It’s a question that most landlords have probably asked themselves. It’s a risky area to take on, but along with a few con’s come many pro’s. Department of Social Services tenants, otherwise known as DSS tenants, are those who claim housing benefits due to financial difficulties through unemployment, disabilities and/or being a single parent.
The risks that come with this particular group of possible tenants is predominantly the uncertainty of rent payments. The complications of the benefits system and the bad reputation that the majority of these people have unfairly been given has put them at the back of the line when it comes to choosing tenants. But often, these are the people that really do need permanent accommodation and with the housing crisis worsening, their situation is not getting any easier. CIA Landlord Insurance take a brief look at the pro’s and con’s of renting to DSS tenants…
A bad reputation

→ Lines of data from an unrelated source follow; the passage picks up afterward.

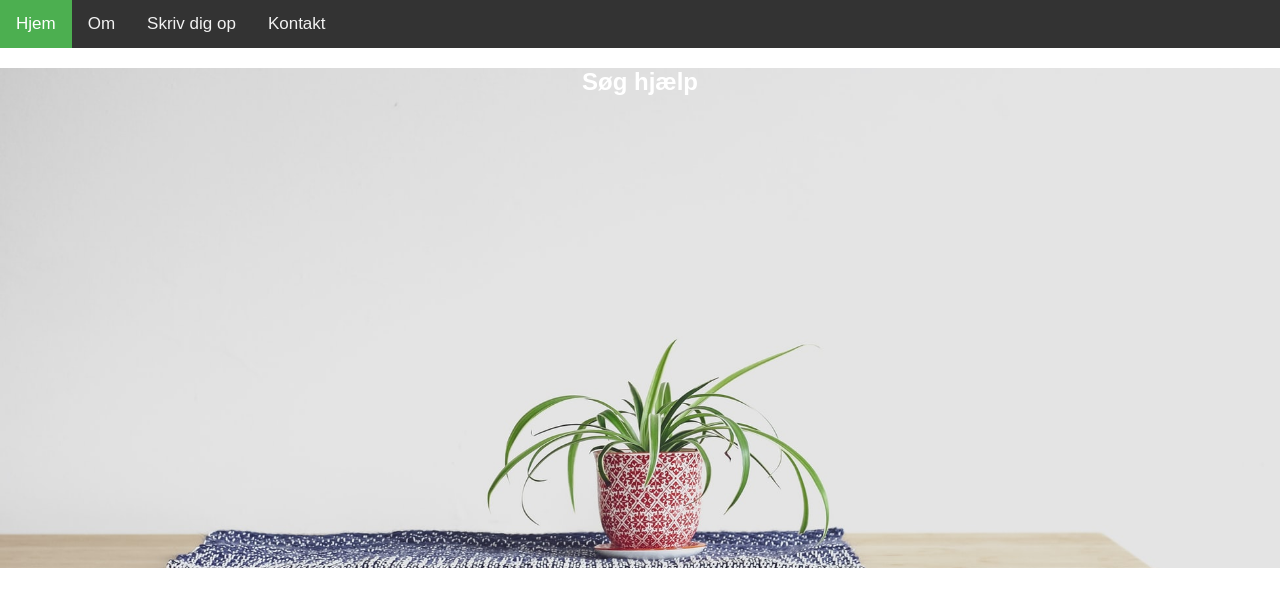
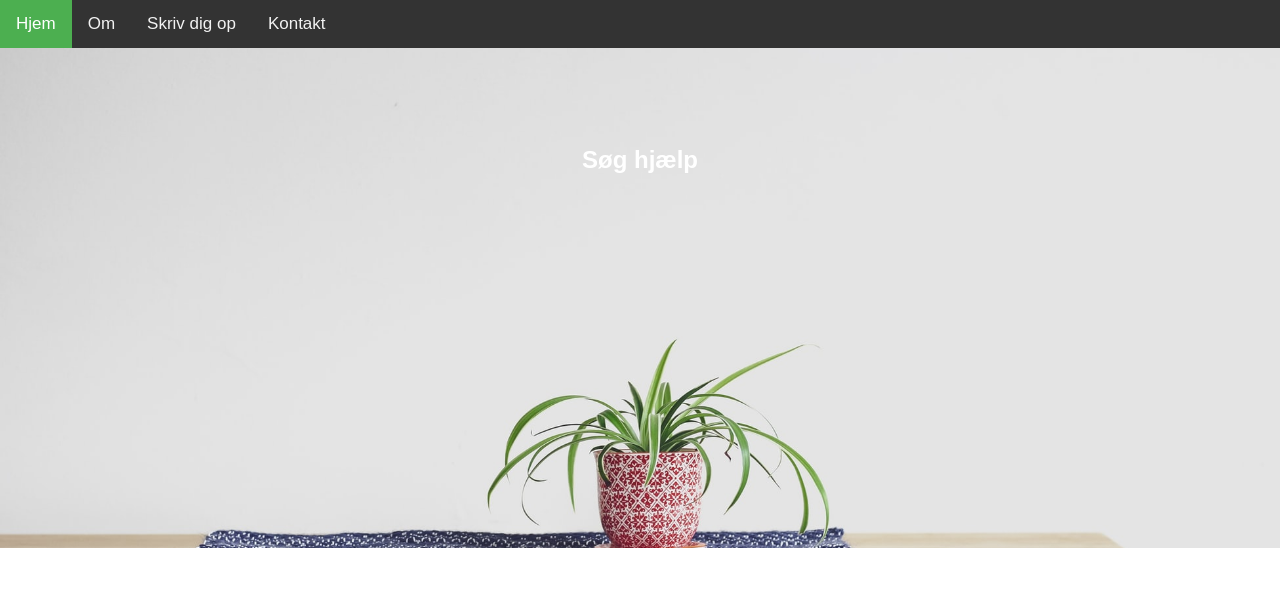
Before and after one commit to X1las/x1las.github.io, a plain HTML site: page index.html in a window 1280 px wide. Drawn offline with Linux system fonts and the light colour scheme.

Commit message:
added removed stuff

```diff
--- a/styles/styles.css
+++ b/styles/styles.css
@@ -15,7 +15,10 @@ body {
 
 .image-text {
     text-align: center;
-    top: 50%;
+    position: absolute;
+    top: 20%;
+    left: 50%;
+    transform: translate(-50%, -50%);
     color: white;
 }
 
```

It doesn’t take a genius to work out that there are many more complexities involved in receiving payments from DSS tenants. Firstly, finding the money is going to inevitably harder for them. The housing benefit that they receive is usually less than the market rent so it’s likely that they will have a percentage to cover themselves. Typically due to their situation, these people are unemployed or earn very little so do not have much in the way of income. Deposits are usually out of the question, due to their financial difficulties.
Something else that often puts landlords off is the benefits system. It’s something that’s always changing and instead of trying to keep up with all the legislation, many landlords choose to simply opt out and save themselves the headache. There was a time when DSS tenants were an attractive prospect for a landlord as the rent payments came directly from the council, meaning guaranteed payments. In a bid to encourage these tenants to be more responsible with their money, the payments now go to the tenant and it’s their responsibility to transfer it to the landlord, which began to cause problems. Some councils have stuck to the old system and do still allow direct payments to the landlord, but not in many cases.
To make the system all the more unattractive, the councils retain the right to try and regain past payments from landlords if it later emerges that a tenant was either claiming fraudulently or was being overpaid. This is not a good situation for a landlord to be in and there’s nothing that they can do about it – even if they were completely unaware of the tenants change of circumstances. Buildings and content insurance premiums are also often higher when letting to DSS tenants and some insurance is even refused altogether. We advise you check the terms and conditions of your buy-to-let mortgage loan as some do not allow landlords to let to tenants on any kind of benefits or income support.
As with anything, with negatives come opposing positives. Despite the system not making it easy for landlords, it’s definitely possible to have a very successful renting relationship with DSS tenants. There’s a good chance that these tenants will stay with you for longer as they are looking for the stability of a long-term lease which is a huge plus point and actually adds financial security to the tenancy. Social housing cannot meet the demand so you’d be opening up your property to a huge number of prospective tenants.
DSS tenants are also very easy to find. You can list your property on sites such as DSS Move. If you let your local social housing office know that you take on DSS tenants, they will essentially advertise your property for free. Some local authorities will also give your details out to DSS tenants looking for accommodation. These methods are all completely free and obviously there’s no letting agent fees to contend with.
If you are worried about taking on these tenants, arrange to meet them in person. Your reservations will most likely be put straight to bed. In most cases, the tenants themselves are completely unproblematic. You can always ask for character references from previous landlords or get the details for a guarantor if your worries persist.
DSS tenants will suit some landlords and not others, but it’s so important to not make presumptions about people or get put off by scare stories. You run the risk of not receiving rent payments with any tenants, not just those on housing benefits.
Many people have no choice but to claim benefits and the fact that social housing is being reduced by the government adds even more pressure to their situation. If you do decide to take on this avenue of renting, be sure to do your research and ensure that it’s a good move for you.